said by robbin:

I understand that you live on the bay. What I am wondering is how is it done. County by county? Within x miles of the bay?

It's actually the entire Chesapeake Bay watershed which includes most of Virginia, Maryland, Pennsylvania and D.C.



Above is the Virginia territory.

Combined Sewer Overflow (CSO) Locations in Virginia




Above is the U.S. areas that have combined sewers.

Bob4
Account deleted

join:2012-07-22
New Jersey
reply to Bob4

The sewer backup insurance is not expensive. My premium is only $15 per year.



fartness
computersoc dot com
Premium
join:2003-03-25
Look Outside

What is the deductible, and is it a separate deductible, say if a storm knocks your roof off?



Indeedy

@videotron.ca
reply to Bob4

said by Bob4:

The sewer backup insurance is not expensive. My premium is only $15 per year.

You have a diff sewer design. Maybe a non-finished basement? WHo knows.

I know over here there are some houses/area's they will not even insure. I have it, but it will only cover up to something like 15K. They won't give more.
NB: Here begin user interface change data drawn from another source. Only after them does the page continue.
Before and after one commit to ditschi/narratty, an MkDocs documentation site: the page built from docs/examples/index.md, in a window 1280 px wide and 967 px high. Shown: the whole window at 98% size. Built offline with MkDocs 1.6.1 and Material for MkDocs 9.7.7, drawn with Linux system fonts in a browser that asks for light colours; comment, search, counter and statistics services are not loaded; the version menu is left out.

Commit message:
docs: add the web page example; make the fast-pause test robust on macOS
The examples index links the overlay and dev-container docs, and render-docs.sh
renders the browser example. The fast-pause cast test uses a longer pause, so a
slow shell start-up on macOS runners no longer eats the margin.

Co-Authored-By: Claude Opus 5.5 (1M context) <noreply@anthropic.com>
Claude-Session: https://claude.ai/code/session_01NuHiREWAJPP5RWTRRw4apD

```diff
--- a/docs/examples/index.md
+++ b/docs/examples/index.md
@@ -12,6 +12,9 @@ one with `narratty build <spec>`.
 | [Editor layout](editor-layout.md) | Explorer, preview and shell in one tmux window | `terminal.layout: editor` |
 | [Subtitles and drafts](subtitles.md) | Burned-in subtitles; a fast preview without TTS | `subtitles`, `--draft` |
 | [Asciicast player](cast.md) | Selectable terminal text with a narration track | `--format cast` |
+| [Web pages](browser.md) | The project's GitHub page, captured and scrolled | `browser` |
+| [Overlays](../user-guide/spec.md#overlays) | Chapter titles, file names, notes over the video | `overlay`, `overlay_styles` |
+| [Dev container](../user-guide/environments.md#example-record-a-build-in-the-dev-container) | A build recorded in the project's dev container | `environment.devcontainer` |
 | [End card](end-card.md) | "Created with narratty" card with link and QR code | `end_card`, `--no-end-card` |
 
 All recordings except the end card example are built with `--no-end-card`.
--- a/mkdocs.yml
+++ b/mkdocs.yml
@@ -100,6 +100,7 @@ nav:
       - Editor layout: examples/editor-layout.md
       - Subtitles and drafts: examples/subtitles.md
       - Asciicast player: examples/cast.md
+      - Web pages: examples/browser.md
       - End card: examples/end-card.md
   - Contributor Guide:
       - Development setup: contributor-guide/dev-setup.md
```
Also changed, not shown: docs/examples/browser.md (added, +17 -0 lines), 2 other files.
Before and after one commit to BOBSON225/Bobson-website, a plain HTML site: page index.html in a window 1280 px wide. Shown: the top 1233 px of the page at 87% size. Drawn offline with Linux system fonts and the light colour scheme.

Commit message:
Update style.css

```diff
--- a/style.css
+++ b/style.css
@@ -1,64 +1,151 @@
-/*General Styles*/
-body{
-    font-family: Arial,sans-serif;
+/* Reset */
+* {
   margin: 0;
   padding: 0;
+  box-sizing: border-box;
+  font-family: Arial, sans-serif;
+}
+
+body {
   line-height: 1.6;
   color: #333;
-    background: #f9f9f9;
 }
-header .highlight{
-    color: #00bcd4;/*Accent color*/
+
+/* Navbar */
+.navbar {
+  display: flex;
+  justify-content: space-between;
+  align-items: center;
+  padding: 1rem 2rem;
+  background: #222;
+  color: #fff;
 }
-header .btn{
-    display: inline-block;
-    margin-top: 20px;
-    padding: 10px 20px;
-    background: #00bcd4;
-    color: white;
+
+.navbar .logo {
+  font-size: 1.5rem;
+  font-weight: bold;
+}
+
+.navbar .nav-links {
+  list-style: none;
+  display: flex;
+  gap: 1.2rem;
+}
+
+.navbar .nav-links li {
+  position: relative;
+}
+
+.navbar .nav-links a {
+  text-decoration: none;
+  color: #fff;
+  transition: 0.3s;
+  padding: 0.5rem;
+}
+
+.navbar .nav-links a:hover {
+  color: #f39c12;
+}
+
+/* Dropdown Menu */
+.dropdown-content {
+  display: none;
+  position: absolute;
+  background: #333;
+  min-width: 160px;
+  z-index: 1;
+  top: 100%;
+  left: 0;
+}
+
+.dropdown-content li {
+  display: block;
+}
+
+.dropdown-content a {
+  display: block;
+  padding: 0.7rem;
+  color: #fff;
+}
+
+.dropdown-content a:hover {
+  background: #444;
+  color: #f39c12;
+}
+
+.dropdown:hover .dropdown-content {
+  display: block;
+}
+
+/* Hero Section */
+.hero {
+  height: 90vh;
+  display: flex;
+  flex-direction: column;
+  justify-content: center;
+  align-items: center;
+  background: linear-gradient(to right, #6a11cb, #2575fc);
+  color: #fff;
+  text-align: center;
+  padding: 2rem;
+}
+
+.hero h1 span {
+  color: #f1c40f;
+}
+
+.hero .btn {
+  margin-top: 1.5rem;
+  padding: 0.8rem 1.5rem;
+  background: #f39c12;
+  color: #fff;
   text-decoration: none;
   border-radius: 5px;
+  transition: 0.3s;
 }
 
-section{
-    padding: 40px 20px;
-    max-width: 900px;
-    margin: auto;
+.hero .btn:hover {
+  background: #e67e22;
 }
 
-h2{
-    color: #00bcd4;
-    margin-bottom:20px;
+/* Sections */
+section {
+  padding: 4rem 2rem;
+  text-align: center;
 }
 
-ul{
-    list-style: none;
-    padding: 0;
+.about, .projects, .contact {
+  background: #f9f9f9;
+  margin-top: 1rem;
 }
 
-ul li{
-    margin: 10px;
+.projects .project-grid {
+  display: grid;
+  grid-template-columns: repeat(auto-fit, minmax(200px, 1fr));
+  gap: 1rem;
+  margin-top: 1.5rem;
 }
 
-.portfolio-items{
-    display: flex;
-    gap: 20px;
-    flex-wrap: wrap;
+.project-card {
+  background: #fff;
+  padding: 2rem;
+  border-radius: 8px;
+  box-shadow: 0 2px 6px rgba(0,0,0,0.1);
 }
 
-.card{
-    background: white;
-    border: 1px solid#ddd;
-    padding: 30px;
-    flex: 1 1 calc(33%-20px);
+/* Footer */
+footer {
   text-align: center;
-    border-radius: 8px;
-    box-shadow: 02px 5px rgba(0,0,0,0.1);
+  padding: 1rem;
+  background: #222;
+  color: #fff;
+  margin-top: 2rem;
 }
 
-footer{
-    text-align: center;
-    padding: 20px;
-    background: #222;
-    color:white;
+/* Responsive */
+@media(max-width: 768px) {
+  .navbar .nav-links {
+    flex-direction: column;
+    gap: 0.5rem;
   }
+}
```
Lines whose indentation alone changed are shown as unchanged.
Most insurance companies are very wise to what area has what. I expect this guy to get bare minimum, 10-15K coverage. But the US may be different when it comes to insurance. Certainly isn't a 15$ add-on here when in a problem area.

Even with the millions being spent to refurb everything to surpass code. I call the INS and said I should be getting a reduction since the risk is low and the risk is limited to a 100 year event. Girl on the phone laughed at me and said, "insurance never goes down". Told me to bring the issue up with some Canadian board to force a review.

I expect I will have to get some signatures and the engineers reports before they stop laughing at me.

I expect no less in the states... But then again, we here horror stories here about how they don't pay out when things happen...

I'm curious what they will tell him. Let us know...

Bob4
Account deleted

join:2012-07-22
New Jersey

My insurance company has lowered rates in the past. They even give me 5% of my premium back when I renew.



Indeedy

@videotron.ca

said by Bob4:

My insurance company has lowered rates in the past. They even give me 5% of my premium back when I renew.

Ah. Yeah, piddly combined insurance discounts, or loyalty discounts. etc etc But when rates go up, they don't actually lower the *stated* rate.

I get 10% for having a few things insured with them. But that didn't stop the rate from increasing. The rate should decrease due to the lower risk and lower probability of a damage causing event. Insurance is all based on probability and risk. Rates are based on that.

Anyhow... It will be interesting what they state to him. I'm a little curious about the differences between here and there.

They may demand a backflow preventer (backwater valve) before he even gets insured. Which is very possible.